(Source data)
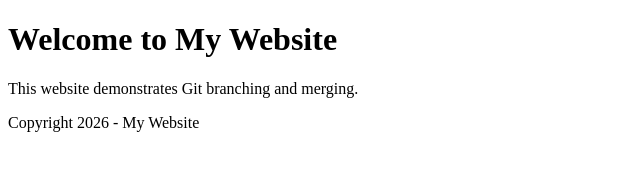
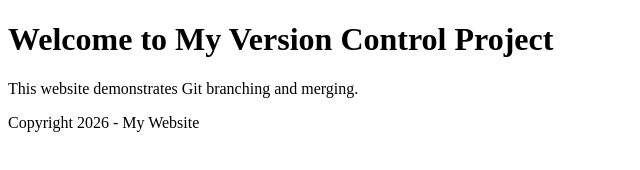
Before and after one commit to MovenfowardAI/version-control-simulation-anthony, a plain HTML site: page index.html in a window 1280 px wide. Shown: the whole page, without its empty margins (0-640 px from the left). Drawn offline with Linux system fonts and the light colour scheme.

Commit message:
Update heading on practice header branch

```diff
--- a/index.html
+++ b/index.html
@@ -5,7 +5,7 @@
 </head>
 <body>
 <header>
-  <h1>Welcome to My Website</h1>
+  <h1>Welcome to My Version Control Project</h1>
 </header>
   <p>This website demonstrates Git branching and merging.</p>
 <footer>
```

_Exercise goal:_ Could every entry be restated word for word, pictures excluded?

_Task solution:_
Before and after one commit to MovenfowardAI/version-control-simulation-anthony, a plain HTML site: page index.html in a window 1280 px wide. Shown: the whole page, without its empty margins (0-640 px from the left). Drawn offline with Linux system fonts and the light colour scheme.

Commit message:
Update heading on practice header branch

```diff
--- a/index.html
+++ b/index.html
@@ -5,7 +5,7 @@
 </head>
 <body>
 <header>
-  <h1>Welcome to My Website</h1>
+  <h1>Welcome to My Version Control Project</h1>
 </header>
   <p>This website demonstrates Git branching and merging.</p>
 <footer>
```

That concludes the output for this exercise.